What It Takes
I have a propensity for following bloggers who make me think and feel as much as they make me laugh. This isn’t an easy combo, as most of you know. It takes a willingness to be vulnerable, the courage to be honest, and the ability to make typed words drip with sarcasm. It’s a delicate trifecta that not everyone can pull off, which is why I jumped at the chance to introduce our guest writer today. She happens to have perfected this trifecta. In fact, it comes so naturally to her I suspect she invented it. Please welcome Michelle, whose blog – Rubber Shoes In Hell – is the cool place to be. Her writing has earned our respect and admiration, and we’re incredibly honored to have her words here. In fact, we are featuring her all week. Be sure to check back Thursday for another powerful post by Michelle. –Beth
I have written about highly personal shit on my blog. I have blogged about my insecurities and my anxiety and depression. I have blogged about my shitty father and my son’s drug addiction. If it’s part of my life, I blog about it.
My older son doesn’t read my blog, but it doesn’t mean he couldn’t read it. Apparently, I have no problem discussing his heroin addiction and him possibly seeing it, but I can’t risk him seeing how afraid I am to say goodbye to him.
I don’t want my sadness and fear to color his decisions in any way.
My son was a heroin addict from age 19 to 25. For 6 years I lived with a continuous scream in my head. I learned to fight tears so well that I wasn’t even aware I was doing it anymore. I learned what it was like to live with mind numbing, heart pounding terror during every waking hour and in my dreams.
I learned what a heroin addict looks like. I could tell the difference between him just taking a nap on the couch or sleeping the sleep of someone who just used. It was subtle, but I could see it. The slackness of his face was off when he used. I watched the barely noticeable body and facial tics that opiate addicts have.
I watched him withdraw. Oh my god, the worst thing I have ever watched in my life was watching my son withdraw.
He’s been clean for two years now and that is awesome, but two years clean is still in the infancy stage. Shit, look at Phillip Seymour Hoffman. He was clean for 23 years.
I am terrified that he will relapse. He’s been in a relationship with a lovely girl for nearly two years now. What if she leaves him? Will the emotional pain drive him back to heroin? What if he injures himself or needs surgery and has to take opiates to manage the pain? How will he be able to let go of the painkillers when it’s time?

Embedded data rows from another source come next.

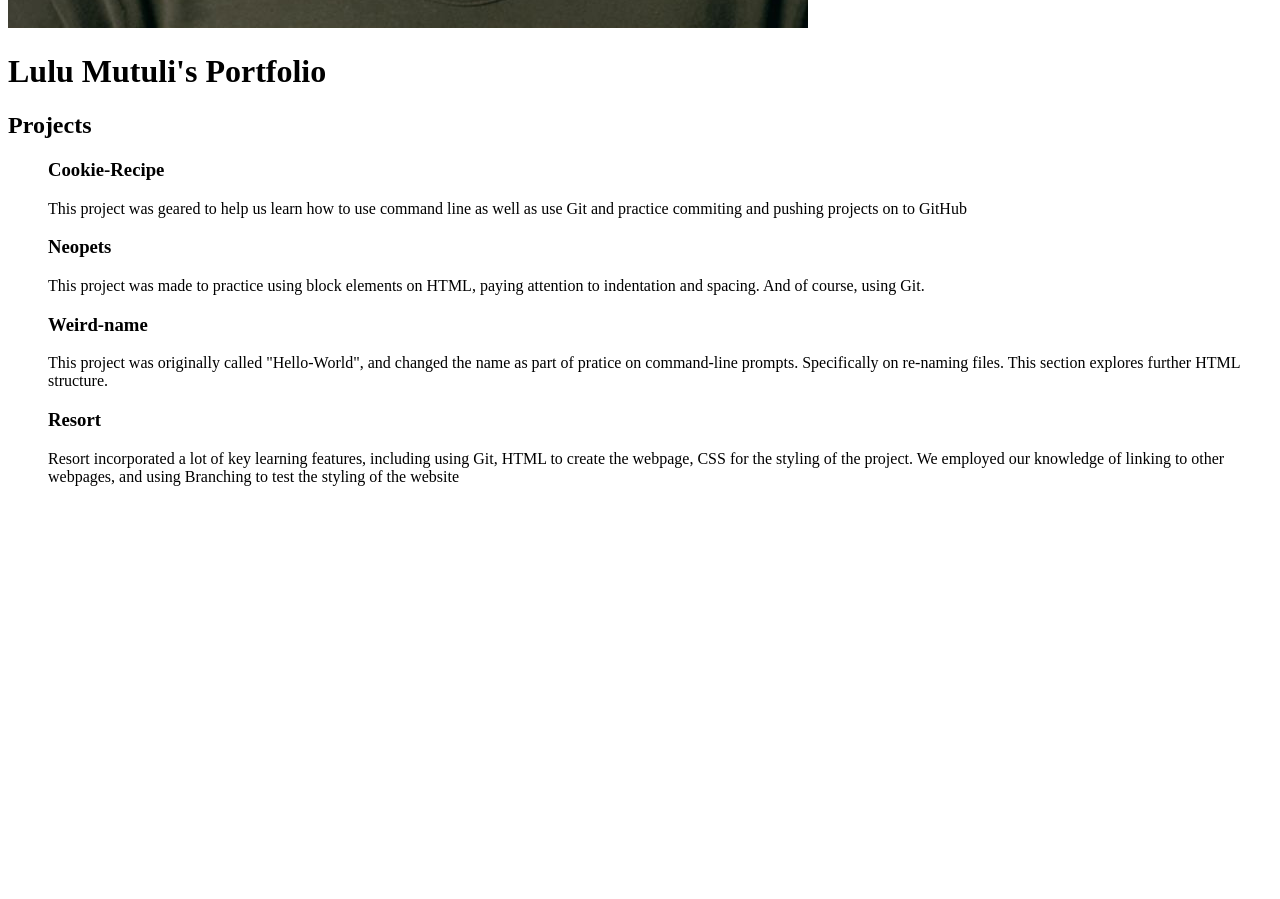
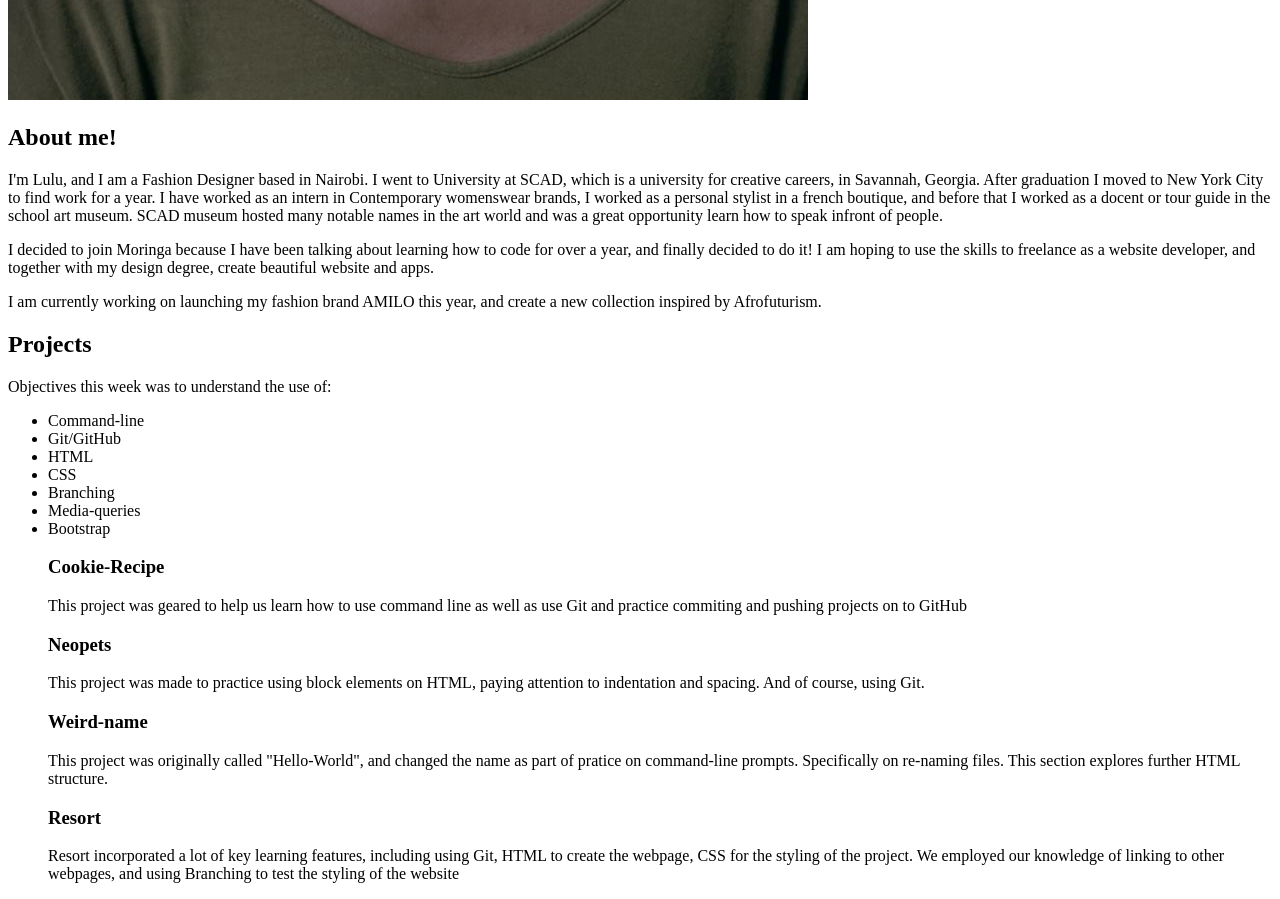
Before and after one commit to lulumuts/lulumuts.github.io, a plain HTML site: page portfolio.html in a window 1280 px wide. Shown: the part 980-1879 px from the top of the page. Before the commit the page ends 1482 px from the top, so only its background shows below. Drawn offline with Linux system fonts and the light colour scheme.

Commit message:
added the About Section on html

```diff
--- a/portfolio.html
+++ b/portfolio.html
@@ -5,12 +5,31 @@
     <title>Portfolio</title>
   </head>
   <body>
+    <h1>Lulu Mutuli's Portfolio</h1>
     <img src="PICS/portfolio.jpg" alt="portfolio photo">
-    <h1>Lulu Mutuli's Portfolio</h1>
+    <h2>About me!</h2>
+    <p>I'm Lulu, and I am a Fashion Designer based in Nairobi. I went to University at SCAD,
+    which is a university for creative careers, in Savannah, Georgia. After graduation I moved to New York City to find work for a year.
+    I have worked as an intern in Contemporary womenswear brands, I worked as a personal stylist in a french boutique, and before that I
+    worked as a docent or tour guide in the school art museum. SCAD museum hosted many notable names in the art world and was a great opportunity
+    learn how to speak infront of people.</p>
+    <p>I decided to join Moringa because I have been talking about learning how to code for over a year, and finally decided to do it! I am
+    hoping to use the skills to freelance as a website developer, and together with my design degree, create beautiful website and apps.</p>
+    <p>I am currently working on launching my fashion brand AMILO this year, and create a new collection inspired by Afrofuturism.</p>
+
 
       <h2>Projects</h2>
+        <p>Objectives this week was to understand the use of:</p>
     <ul>
-
+      <li>Command-line</li>
+      <li>Git/GitHub</li>
+      <li>HTML</li>
+      <li>CSS</li>
+      <li>Branching</li>
+      <li>Media-queries</li>
+      <li>Bootstrap</li>
+    </ul>
+    <ol>
       <h3>Cookie-Recipe</h3>
         <p>This project was geared to help us learn how to use command line as well as use Git and practice commiting and pushing projects on to GitHub</p>
       <h3>Neopets</h3>
@@ -21,7 +40,9 @@
       <h3>Resort</h3>
       <p>Resort incorporated a lot of key learning features, including using Git, HTML to create the webpage, CSS for the styling of the project.
     We employed our knowledge of linking to other webpages, and using Branching to test the styling of the website</p>
-  </ul>
+  </ol>
+
+
 
 
   </body>
```
Lines whose indentation alone changed are shown as unchanged.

I hate that I make his addiction about me. I feel selfish. But the truth is, I can’t imagine going back to living with that breath-taking fear every day. I know I would find the strength because I wouldn’t have a choice, but even thinking about it makes me so tired and sad that I feel everything in my brain shutting down.

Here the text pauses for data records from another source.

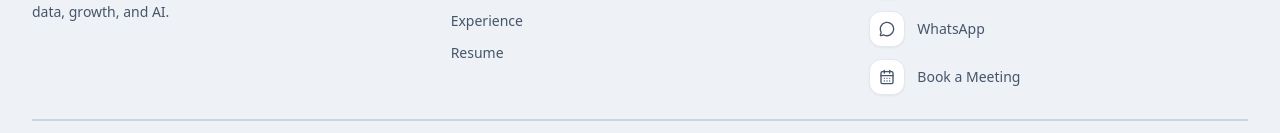
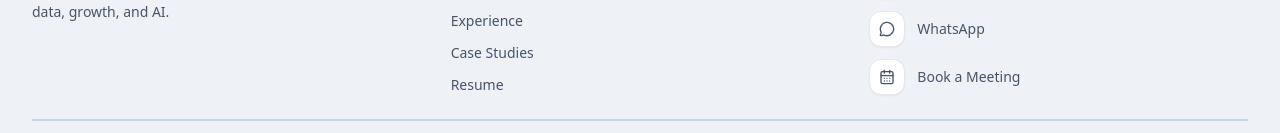
Before and after one commit to aruneshk30/Website, a Next.js app: page / in a window 1280 px wide. Shown: the part 3987-4120 px from the top of the page. Built offline with nearby package versions, Linux system fonts and the light colour scheme.

Commit message:
Update site-footer.tsx

```diff
--- a/components/site-footer.tsx
+++ b/components/site-footer.tsx
@@ -13,6 +13,7 @@ const pageLinks = [
   { label: "Projects", href: "/projects" },
   { label: "AI Systems", href: "/ai-systems" },
   { label: "Experience", href: "/experience" },
+  { label: "Case Studies", href: "/case-studies" },
   { label: "Resume", href: "/Arunesh_Kumar_Resume.pdf" },
 ];
 
```
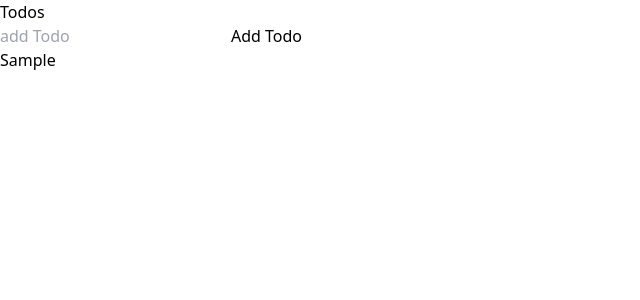
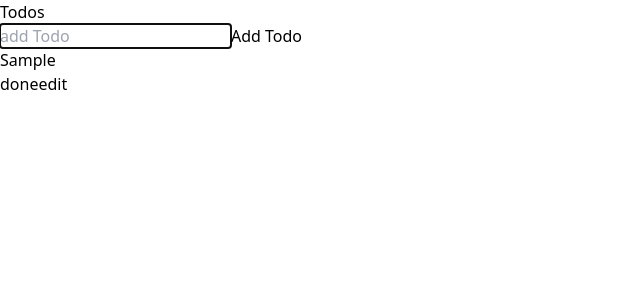
Before and after one commit to Kwayzaar/TodoApp, a React (Create React App) app: page / in a window 1280 px wide. Both pictures are taken after typing "Sample" into the empty fields and a click on the button "Add Todo". Shown: the top 300 px of the page, without its empty margins (0-640 px from the left). Built offline with nearby package versions, Linux system fonts and the light colour scheme.

Commit message:
completes all functions, needs styling

```diff
--- a/src/components/TodoForm.js
+++ b/src/components/TodoForm.js
@@ -1,7 +1,13 @@
-import React, { useState } from 'react'
+import React, { useState, useEffect, useRef } from 'react'
 
 function TodoForm(props) {
   const [value, setValue] = useState("");
+
+  const inputRef = useRef(null)
+
+  useEffect(() => {
+    inputRef.current.focus()
+  })
 
     const handleChange = (e) => {
       setValue(e.target.value)
@@ -16,7 +22,6 @@ function TodoForm(props) {
       })
 
       setValue("")
-
     }
 
     return (
@@ -26,6 +31,7 @@ function TodoForm(props) {
           <input
             value={value}
             onChange={handleChange}
+            ref={inputRef}
             type="text"
             placeholder="add Todo"
           />
--- a/src/components/TodoList.js
+++ b/src/components/TodoList.js
@@ -15,6 +15,20 @@ function TodoList() {
     setTodos(newTodos);
   }
 
+  const updateTodo = (todoId, newValue) => {
+    if(!newValue.text || /^\s*$/.test(newValue.text)) {
+      return;
+    }
+
+    setTodos(prev => prev.map(item => (item.id === todoId ? newValue : item)))
+  }
+
+  const removeTodo = (id) => {
+    const removeArr = [...todos].filter(todo => todo.id !== id)
+
+    setTodos(removeArr)
+  }
+
   const completeTodo = (id) => {
       let updatedTodos = todos.map(todo => {
         if (todo.id === id) {
@@ -29,7 +43,12 @@ function TodoList() {
     <div>
       <h1>Todos</h1>
       <TodoForm onSubmit={addTodo} />
-      <Todos todos={todos} completeTodo={completeTodo}/>
+      <Todos
+        todos={todos}
+        completeTodo={completeTodo}
+        removeTodo={removeTodo}
+        updateTodo={updateTodo}
+      />
     </div>
   )
 }
--- a/src/components/Todos.js
+++ b/src/components/Todos.js
@@ -1,22 +1,35 @@
 import React, { useState } from 'react'
 import TodoForm from './TodoForm'
 
-function Todos({ todos, completeTodo }) {
+function Todos({ todos, completeTodo, removeTodo, updateTodo }) {
   const [edit, setEdit] = useState({
     id: null,
     value: ""
   })
+
+  const submitUpdate = value => {
+    updateTodo(edit.id, value)
+    setEdit({
+      id: null,
+      value: ''
+    })
+  }
+
+  if (edit.id) {
+    return <TodoForm edit={edit} onSubmit={submitUpdate} />
+  }
 
   return todos.map((todo, index) => (
     <div
       className={todo.isComplete ? "todo-row complete" : 'todo-row'}
       key={index}
     >
-      <div key={todo.id} onClick={() => completeTodo(todo.idd)}>
+      <div key={todo.id} onClick={() => completeTodo(todo.id)}>
         {todo.text}
       </div>
       <div className="icons">
-
+        <button onClick={() => removeTodo(todo.id)}>done</button>
+        <button onClick={() => setEdit({ id: todo.id, value: todo.text})}>edit</button>
       </div>
 
     </div>
```
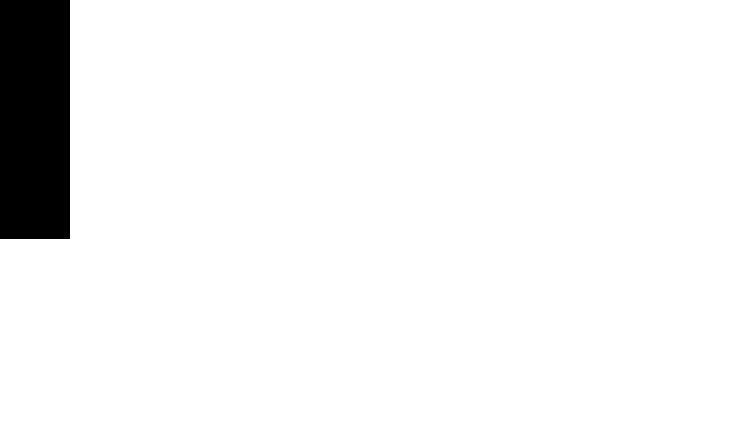
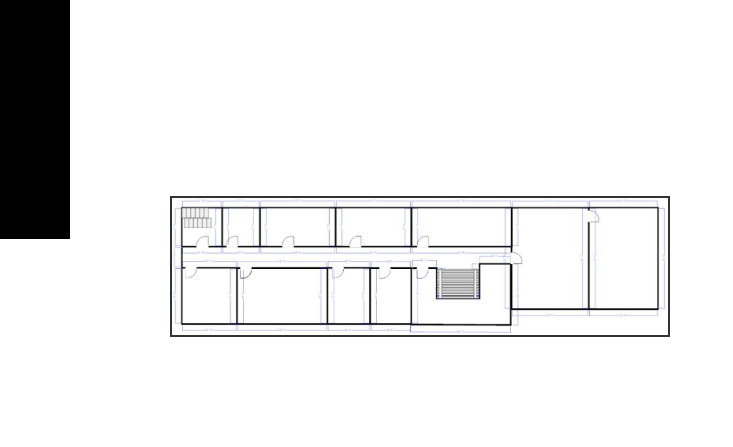
Before and after one commit to luisnaranjo733/room-selector, a Flask app: page /rooms in a window 1280 px wide. Shown: the part 561-1008 px from the top of the page, without its empty margins (0-733 px from the left). Before the commit the page ends 800 px from the top, so only its background shows below. Run offline with Flask 2, Linux system fonts and the light colour scheme; parts of the project's set-up code (start-up, migrations or seed data) failed here and were passed over; some libraries are stand-ins or nearby versions.

Commit message:
add room

```diff
--- a/roomSelector/templates/rooms.html
+++ b/roomSelector/templates/rooms.html
@@ -45,7 +45,7 @@
 		</div>
 		<div class="row">
 			<div class="col-md-4">
-				<p></p>
+				<img class="roomdiagram" src="static/layout2.jpg">
 			</div>
 		</div>
 		<div class="row">
```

I have a strong marriage, but living through this shook my marriage like a nightmarish snow globe. I don’t want to go through that again.
The truth is, during his addiction, my actions didn’t help him. I tried to fix it. I moved motherfucking mountains to try to MAKE him be okay. What I realized was that all the money I spent and all the times that I jumped in to help only allowed him to keep using. It wasn’t until I made him leave home that he was able to find his way.

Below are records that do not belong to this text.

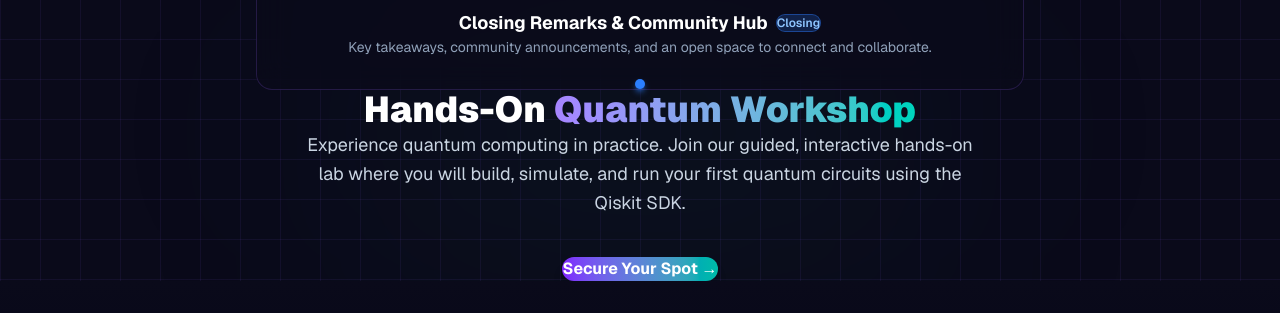
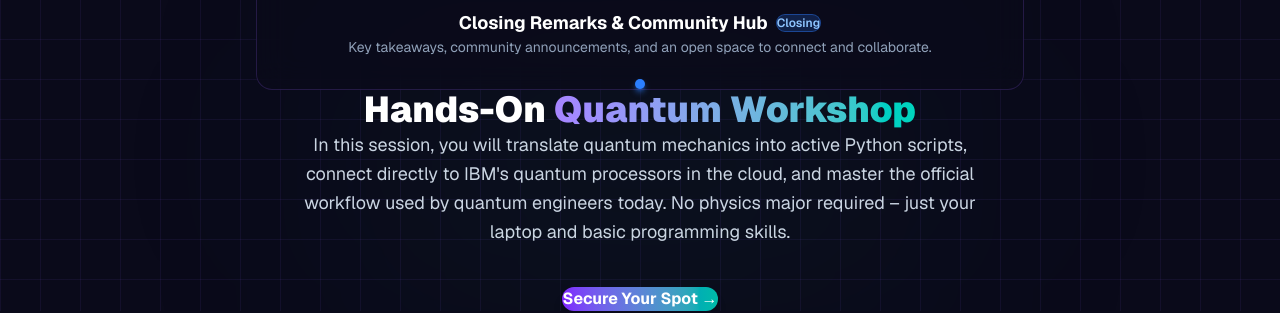
Before and after one commit to Reef-7/Qiskit-Fall-Fest-Colman-Site-, a Next.js app: page / in a window 1280 px wide. Shown: the part 3600-3913 px from the top of the page. Built offline with nearby package versions, Linux system fonts and the light colour scheme.

Commit message:
Update Workshop Description

```diff
--- a/src/components/EventDetailsSection.tsx
+++ b/src/components/EventDetailsSection.tsx
@@ -128,9 +128,7 @@ export default function EventDetailsSection() {
                         </span>
                     </h3>
                     <p className="text-slate-300 max-w-2xl mb-10 text-lg leading-relaxed" style={{ margin: "0 auto 2.5rem" }}>
-                        Experience quantum computing in practice. Join our guided, interactive
-                        hands-on lab where you will build, simulate, and run your first quantum
-                        circuits using the Qiskit SDK.
+                        In this session, you will translate quantum mechanics into active Python scripts, connect directly to IBM&apos;s quantum processors in the cloud, and master the official workflow used by quantum engineers today. No physics major required – just your laptop and basic programming skills.
                     </p>
                     <a
                         href="#register"
```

I am beyond proud of the mountains my son has been able to move since he started living his very own adult life at age 25.
He called me yesterday.
He has an option to transfer with his work. He said that he’s putting in a transfer to Portland, OR.
We live in Ohio. Portland, OR might as well be in another solar system.
What I said was “How exciting for you! This will be such a good experience”.
What I wanted to say was “Please, no. Oh, Zach. No. Don’t leave me”.
If he leaves, how will I protect him? How will I move mountains for him? How can I learn to live without my child close by?
I’m afraid that he wants to go because he’s trying to run from his past. There isn’t a place to go that is far enough away. I’ve ran from my past as well and what I found is that it stays attached to you and no matter how fast or far you go, your past has all the stamina it needs to keep up. Nothing changes until you slow down, turn around and face that motherfucker.
I want to tell him this…but I know my son. He won’t listen.
And I could be wrong. Maybe he’s not running. Maybe he needs a change of scenery. Perhaps he wants to see something new. These are wonderful reasons for packing up and leaving. I’m actually kind of jealous. I want to see some new things as well.
If it makes him happy, then I am happy.
Except for when I’m not.
I don’t want to let go. I don’t want to say goodbye.
But I will.
My brain is having a very hard time writing words that will make up an ‘Author Bio’. It’s very busy right now screaming at me that I am not an author. I am a mediocre computer programmer who happens to vomit up (almost) every thought in my head on a blog called Rubber Shoes In Hell.
I am a mother and a grandmother.
I think most things would look a little better with some paint on it.
I value contentment over happiness.
I am not finished yet and I have no idea who I will be when I am.
I can dance and I make really good French toast.
I am kind, but it’s hard to see my kindness through the sarcasm.
The sarcasm is necessary.
I am anxious but learning how to stop fighting it.
I have no idea how write an author bio.